Source material:
-=-=-

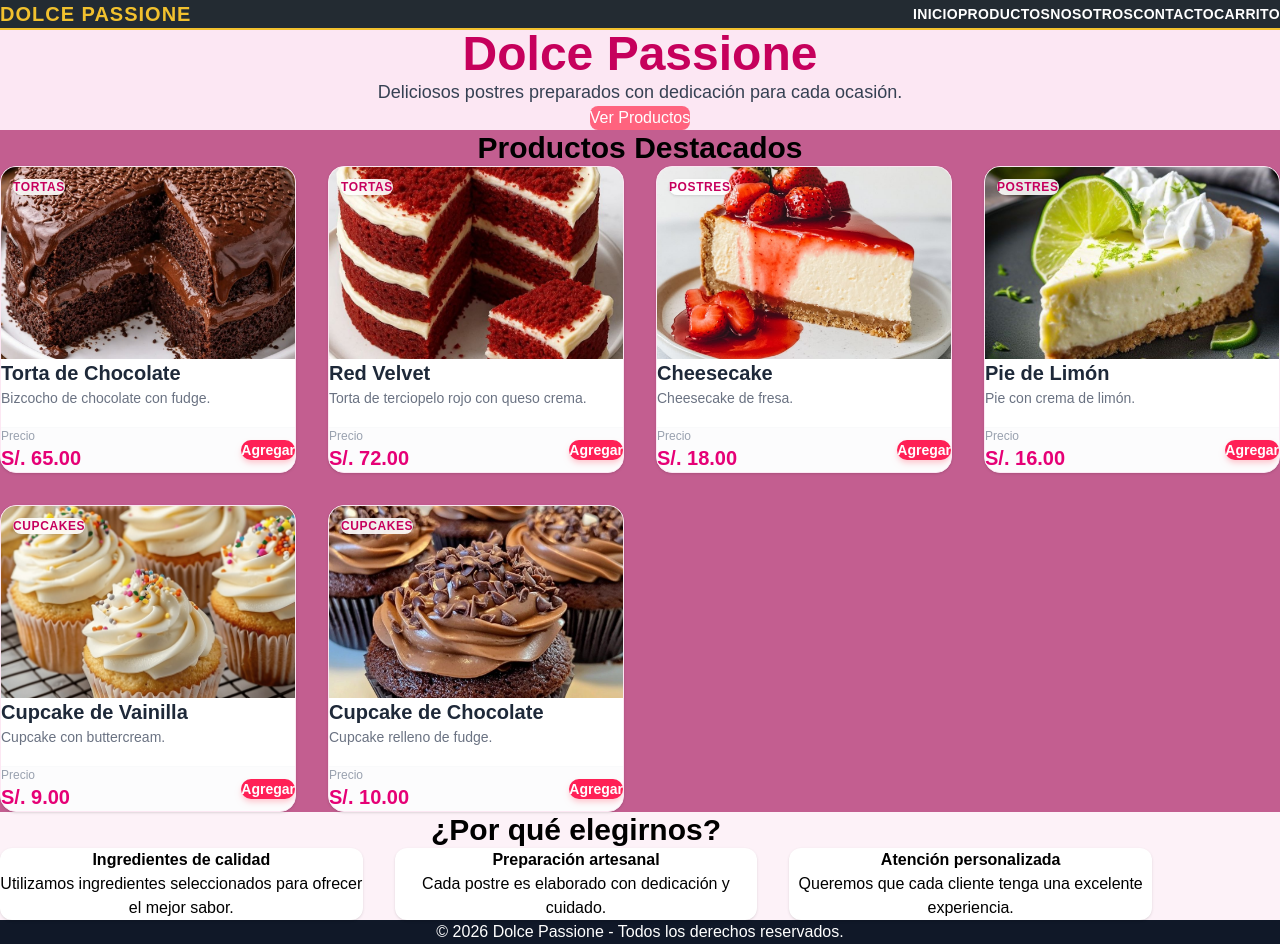
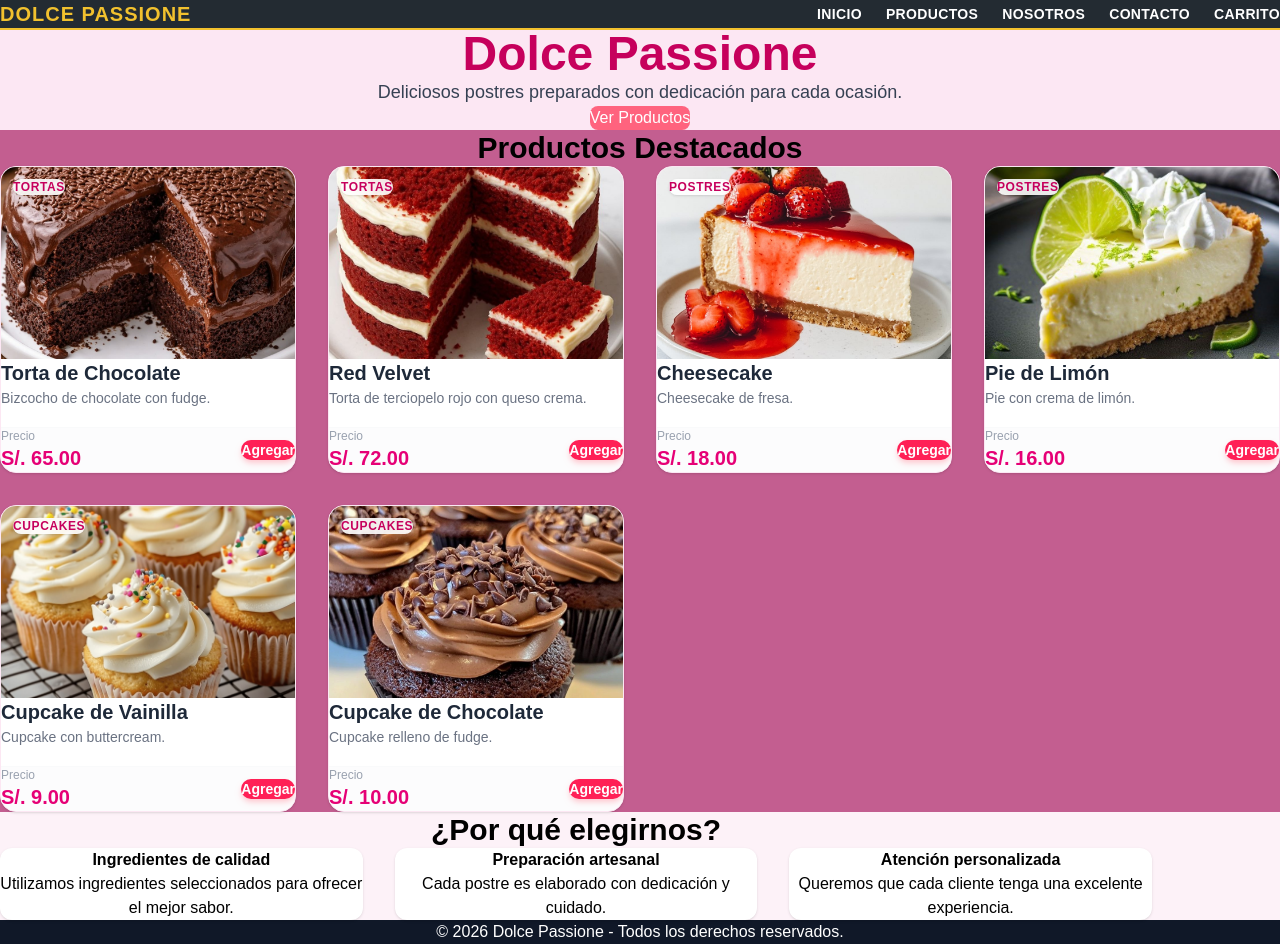
Before and after one commit to meyder2003-spec/ReactDolcePassione, a React (Vite) app: page / in a window 1280 px wide. Built offline with nearby package versions, Linux system fonts and the light colour scheme; data requests are answered from the project's data file.

Commit message:
navbar actualizado

```diff
--- a/src/components/layout/Navbar/Navbar.jsx
+++ b/src/components/layout/Navbar/Navbar.jsx
@@ -22,7 +22,7 @@ function Navbar() {
                     <span className={`block w-6 h-0.5 bg-[#F2C12E] transition-all duration-300 ${menuAbierto ? "-rotate-45 -translate-y-2" : ""}`}></span>
                 </button>
 
-                <div className="hidden md:flex items-center space-x-6 font-bold text-sm uppercase tracking-wide">
+                <div className="hidden md:flex md:flex-row md:items-center md:gap-6 font-bold text-sm uppercase tracking-wide">
                     <Link to="/" className="hover:text-[#F2C12E] transition-colors">Inicio</Link>
                     <Link to="/productos" className="hover:text-[#F2C12E] transition-colors">Productos</Link>
                     <Link to="/nosotros" className="hover:text-[#F2C12E] transition-colors">Nosotros</Link>
```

-=-=-

Brief: The pictures in the entries above should be left out; all else must be copied exactly.

Exercise result:
Before and after one commit to meyder2003-spec/ReactDolcePassione, a React (Vite) app: page / in a window 1280 px wide. Built offline with nearby package versions, Linux system fonts and the light colour scheme; data requests are answered from the project's data file.

Commit message:
navbar actualizado

```diff
--- a/src/components/layout/Navbar/Navbar.jsx
+++ b/src/components/layout/Navbar/Navbar.jsx
@@ -22,7 +22,7 @@ function Navbar() {
                     <span className={`block w-6 h-0.5 bg-[#F2C12E] transition-all duration-300 ${menuAbierto ? "-rotate-45 -translate-y-2" : ""}`}></span>
                 </button>
 
-                <div className="hidden md:flex items-center space-x-6 font-bold text-sm uppercase tracking-wide">
+                <div className="hidden md:flex md:flex-row md:items-center md:gap-6 font-bold text-sm uppercase tracking-wide">
                     <Link to="/" className="hover:text-[#F2C12E] transition-colors">Inicio</Link>
                     <Link to="/productos" className="hover:text-[#F2C12E] transition-colors">Productos</Link>
                     <Link to="/nosotros" className="hover:text-[#F2C12E] transition-colors">Nosotros</Link>
```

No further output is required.